Absolutely yes, in the US. In the past public urination was charged as
indecent exposure. There was little thought to how that was worded until
the *** offender registry
became so broad that it included all who were convicted of this crime.
Thousands of people register for public urination, mooning, streaking
and many other acts that don't fit the image we have of a *** offender.
Only a few US states have changed the laws to correct the public
urination and *** offender registration issue. Some states had to spend
hundreds of thousands of dollars for the man power and costs of writing a
new law that separated public urination from indecent exposure. Those
that were already charged using the old law have to hire an attorney and
go to court and request relief from the registry. Most offenders have
trouble finding work so few have the financial means to hire an attorney
and be removed. Keep in mind that only a few states have made these
changes but others are beginning to see they have gone too far and that
reform is required in order to make the registry a useful tool again.
Currently with so many small crimes included law enforcement is
stretched too thin to monitor the truly dangerous offenders. This
increases the risk to ******** as the offenders that need to be
monitored are treated the same as those who did little if anything wrong
Currently, only 6 US states require a ***** to be
present for it to be an offense.
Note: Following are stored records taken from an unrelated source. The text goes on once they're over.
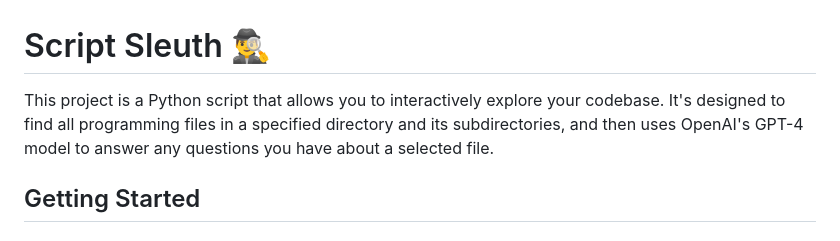
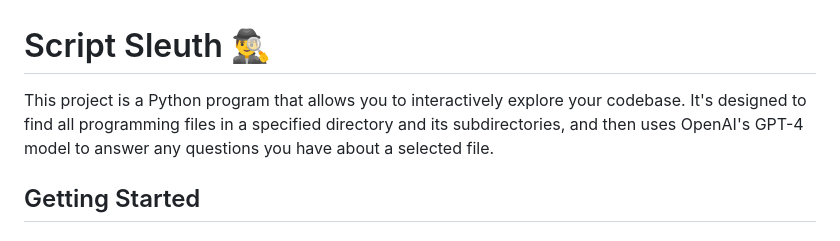
Before and after one commit to colesmcintosh/script-sleuth, a Markdown page: README.md, the part around the change. Drawn GitHub-style.

```diff
--- a/README.md
+++ b/README.md
@@ -1,6 +1,6 @@
 # Script Sleuth 🕵️‍♂️
 
-This project is a Python script that allows you to interactively explore your codebase. It's designed to find all programming files in a specified directory and its subdirectories, and then uses OpenAI's GPT-4 model to answer any questions you have about a selected file.
+This project is a Python program that allows you to interactively explore your codebase. It's designed to find all programming files in a specified directory and its subdirectories, and then uses OpenAI's GPT-4 model to answer any questions you have about a selected file.
 
 ## Getting Started
 
```
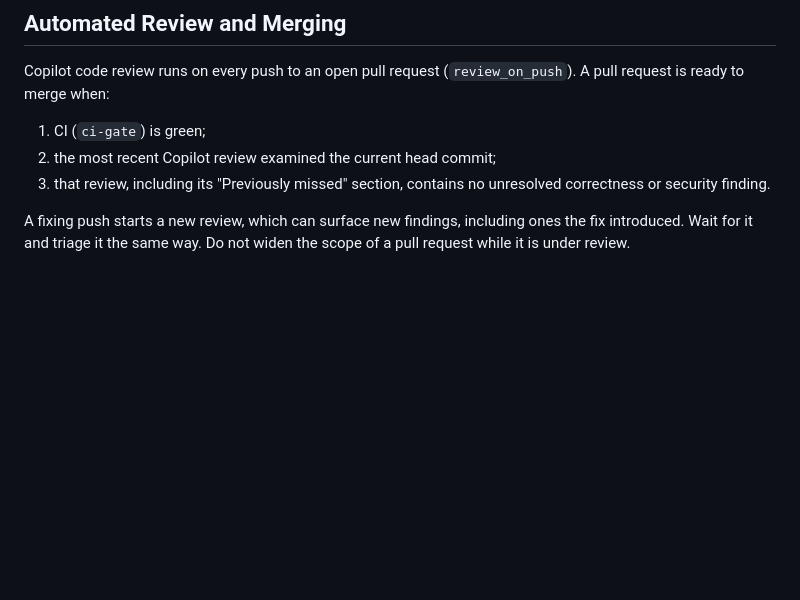
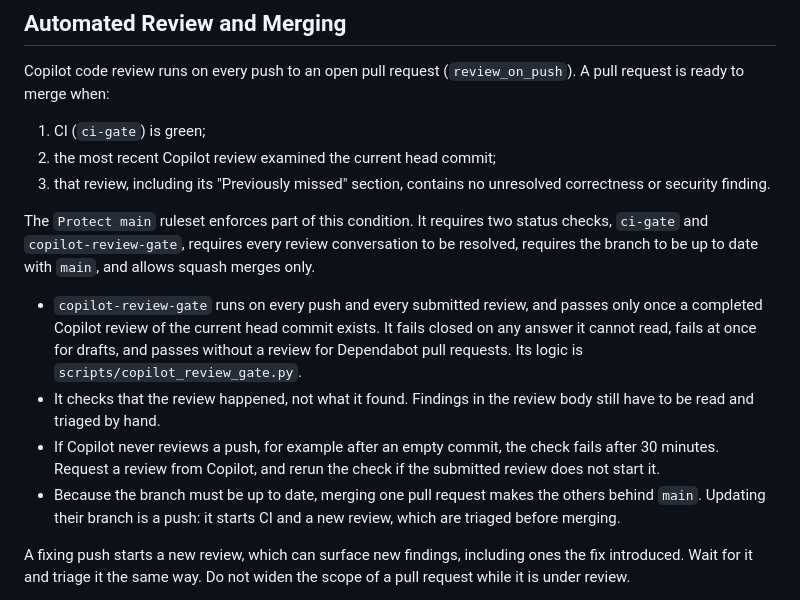
Before and after one commit to jluqueba/wodbuster-booking-scheduler, a Markdown page: .github/docs/development-process.md, the part around the change. Drawn GitHub-style; blank space fills up the shorter version.

```diff
--- a/.github/docs/development-process.md
+++ b/.github/docs/development-process.md
@@ -81,6 +81,13 @@ Copilot code review runs on every push to an open pull request (`review_on_push`
 2. the most recent Copilot review examined the current head commit;
 3. that review, including its "Previously missed" section, contains no unresolved correctness or security finding.
 
+The `Protect main` ruleset enforces part of this condition. It requires two status checks, `ci-gate` and `copilot-review-gate`, requires every review conversation to be resolved, requires the branch to be up to date with `main`, and allows squash merges only.
+
+- `copilot-review-gate` runs on every push and every submitted review, and passes only once a completed Copilot review of the current head commit exists. It fails closed on any answer it cannot read, fails at once for drafts, and passes without a review for Dependabot pull requests. Its logic is `scripts/copilot_review_gate.py`.
+- It checks that the review happened, not what it found. Findings in the review body still have to be read and triaged by hand.
+- If Copilot never reviews a push, for example after an empty commit, the check fails after 30 minutes. Request a review from Copilot, and rerun the check if the submitted review does not start it.
+- Because the branch must be up to date, merging one pull request makes the others behind `main`. Updating their branch is a push: it starts CI and a new review, which are triaged before merging.
+
 A fixing push starts a new review, which can surface new findings, including ones the fix introduced. Wait for it and triage it the same way. Do not widen the scope of a pull request while it is under review.
 
 Allow at most **three review cycles** per pull request. If blocking findings remain after the third, stop, explain why the change is not converging, and propose splitting or narrowing it.
```
Also changed, not shown: CONTRIBUTING.md (+2 -2 lines), 1 other file.
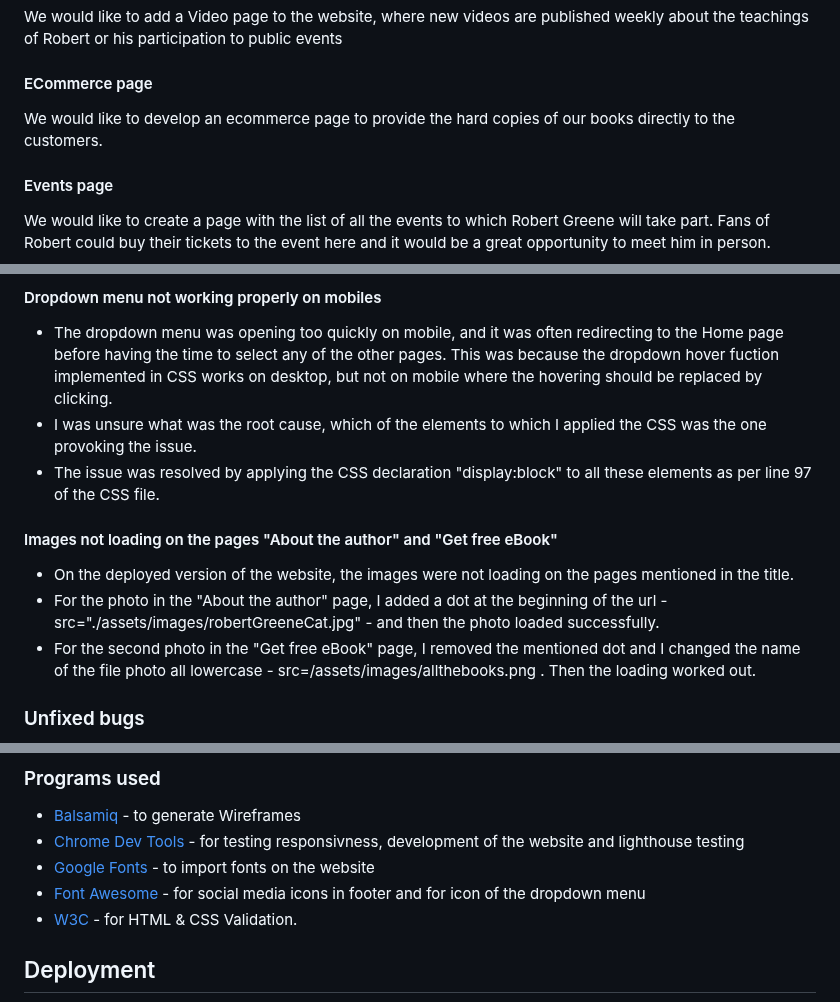
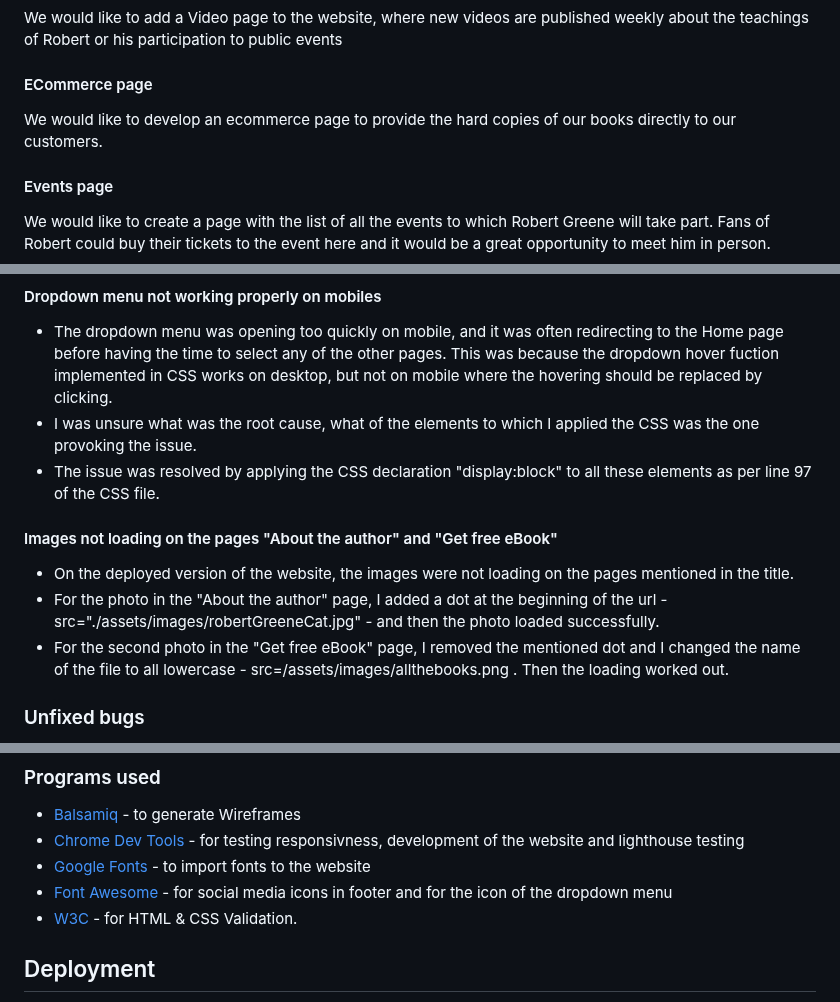
Before and after one commit to aedoardo1990/Master_Human_Nature, a Markdown page: README.md, 3 parts joined by grey strips. Drawn GitHub-style.

Commit message:
corrected typos in the readme text

```diff
--- a/README.md
+++ b/README.md
@@ -176,7 +176,7 @@ We would like to add a Video page to the website, where new videos are published
 
 #### ECommerce page
 
-We would like to develop an ecommerce page to provide the hard copies of our books directly to the customers.
+We would like to develop an ecommerce page to provide the hard copies of our books directly to our customers.
 
 #### Events page
 
@@ -235,14 +235,14 @@ My mentor, my family and friends checked the site and helped to identify bugs an
 #### Dropdown menu not working properly on mobiles
 
 - The dropdown menu was opening too quickly on mobile, and it was often redirecting to the Home page before having the time to select any of the other pages. This was because the dropdown hover fuction implemented in CSS works on desktop, but not on mobile where the hovering should be replaced by clicking.
-- I was unsure what was the root cause, which of the elements to which I applied the CSS was the one provoking the issue.
+- I was unsure what was the root cause, what of the elements to which I applied the CSS was the one provoking the issue.
 - The issue was resolved by applying the CSS declaration "display:block" to all these elements as per line 97 of the CSS file.
 
 #### Images not loading on the pages "About the author" and "Get free eBook"
 
 - On the deployed version of the website, the images were not loading on the pages mentioned in the title.
 - For the photo in the "About the author" page, I added a dot at the beginning of the url - src="./assets/images/robertGreeneCat.jpg" - and then the photo loaded successfully.
-- For the second photo in the "Get free eBook" page, I removed the mentioned dot and I changed the name of the file photo all lowercase - src=/assets/images/allthebooks.png . Then the loading worked out.
+- For the second photo in the "Get free eBook" page, I removed the mentioned dot and I changed the name of the file to all lowercase - src=/assets/images/allthebooks.png . Then the loading worked out.
 
 ### Unfixed bugs
 
@@ -259,8 +259,8 @@ My mentor, my family and friends checked the site and helped to identify bugs an
 
 - [Balsamiq](https://balsamiq.com/) - to generate Wireframes
 - [Chrome Dev Tools](https://developer.chrome.com/docs/devtools/) - for testing responsivness, development of the website and lighthouse testing
-- [Google Fonts](https://fonts.google.com/) - to import fonts on the website
-- [Font Awesome](https://fontawesome.com/) - for social media icons in footer and for icon of the dropdown menu
+- [Google Fonts](https://fonts.google.com/) - to import fonts to the website
+- [Font Awesome](https://fontawesome.com/) - for social media icons in footer and for the icon of the dropdown menu
 - [W3C](https://www.w3.org/) - for HTML & CSS Validation.
 
 ## Deployment
```
Also changed, not shown: other parts of README.md (+4 -4 lines).
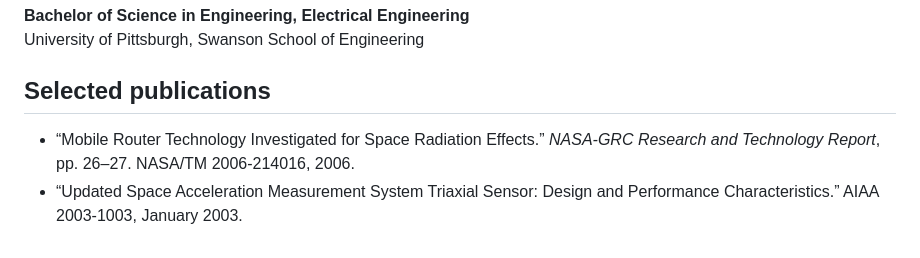
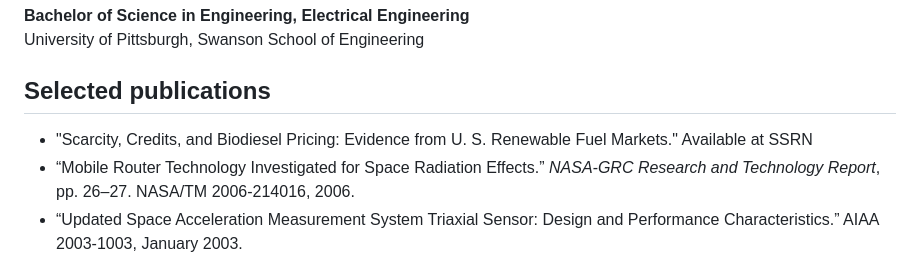
Before and after one commit to alanchmiel/website, a Markdown page: content/cv.md, the part around the change. Rendered like a GitHub page.

Commit message:
Reworked CV

```diff
--- a/content/cv.md
+++ b/content/cv.md
@@ -78,6 +78,7 @@ University of Pittsburgh, Swanson School of Engineering
 
 ## Selected publications
 
+- "Scarcity, Credits, and Biodiesel Pricing: Evidence from U. S. Renewable Fuel Markets." Available at SSRN
 - “Mobile Router Technology Investigated for Space Radiation Effects.” *NASA-GRC Research and Technology Report*, pp. 26–27. NASA/TM 2006-214016, 2006.
 - “Updated Space Acceleration Measurement System Triaxial Sensor: Design and Performance Characteristics.” AIAA 2003-1003, January 2003.
 - “Ultra Lightweight Flexible Sensing Probe Technology for Cryogenic Propellants.” AIAA 2000-3793, August 2000.
```
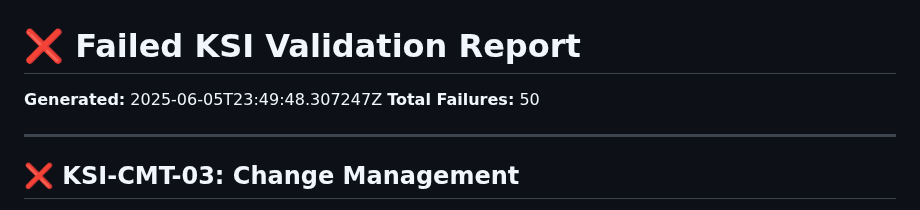
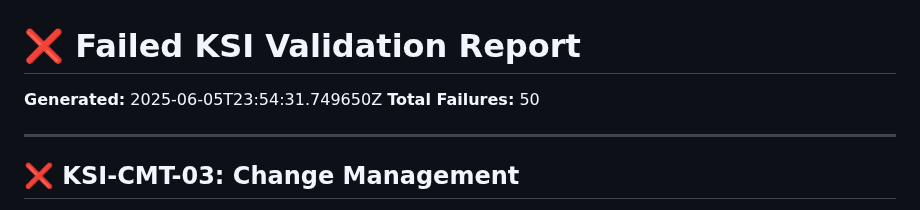
Before and after one commit to Meridian-Knowledge-Solutions/fedramp_20x_public_submission_live, a Markdown page: failed_ksi_report_readable.md, the part around one of its changes. Drawn GitHub-style.

Commit message:
📄 Update failed KSI report

```diff
--- a/failed_ksi_report_readable.md
+++ b/failed_ksi_report_readable.md
@@ -1,6 +1,6 @@
 # ❌ Failed KSI Validation Report
 
-**Generated:** 2025-06-05T23:49:48.307247Z
+**Generated:** 2025-06-05T23:54:31.749650Z
 **Total Failures:** 50
 
 ---
```
Also changed, not shown: other parts of failed_ksi_report_readable.md (+50 -50 lines).
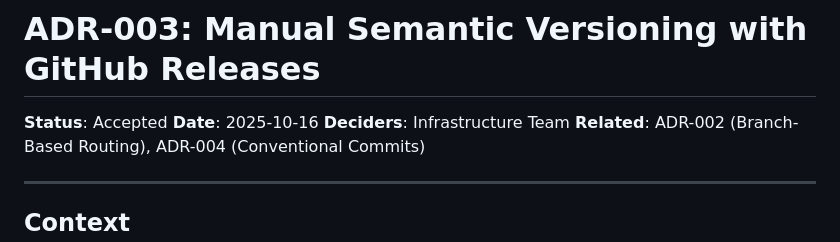
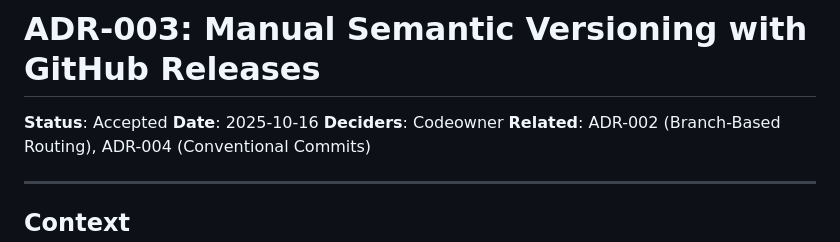
Before and after one commit to Celtikill/static-site, a Markdown page: docs/architecture/ADR-003-manual-semantic-versioning.md, the part around the change. Drawn GitHub-style.

```diff
--- a/docs/architecture/ADR-003-manual-semantic-versioning.md
+++ b/docs/architecture/ADR-003-manual-semantic-versioning.md
@@ -2,7 +2,7 @@
 
 **Status**: Accepted
 **Date**: 2025-10-16
-**Deciders**: Infrastructure Team
+**Deciders**: Codeowner
 **Related**: ADR-002 (Branch-Based Routing), ADR-004 (Conventional Commits)
 
 ---
```
Also changed, not shown: docs/architecture/ADR-004-conventional-commits-enforcement.md (+1 -1 lines), docs/architecture/ADR-006-terraform-over-bash-for-resources.md (+1 -1 lines).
The others will charge you no matter
what. A few states have taken steps to prevent this from happening but
most have not.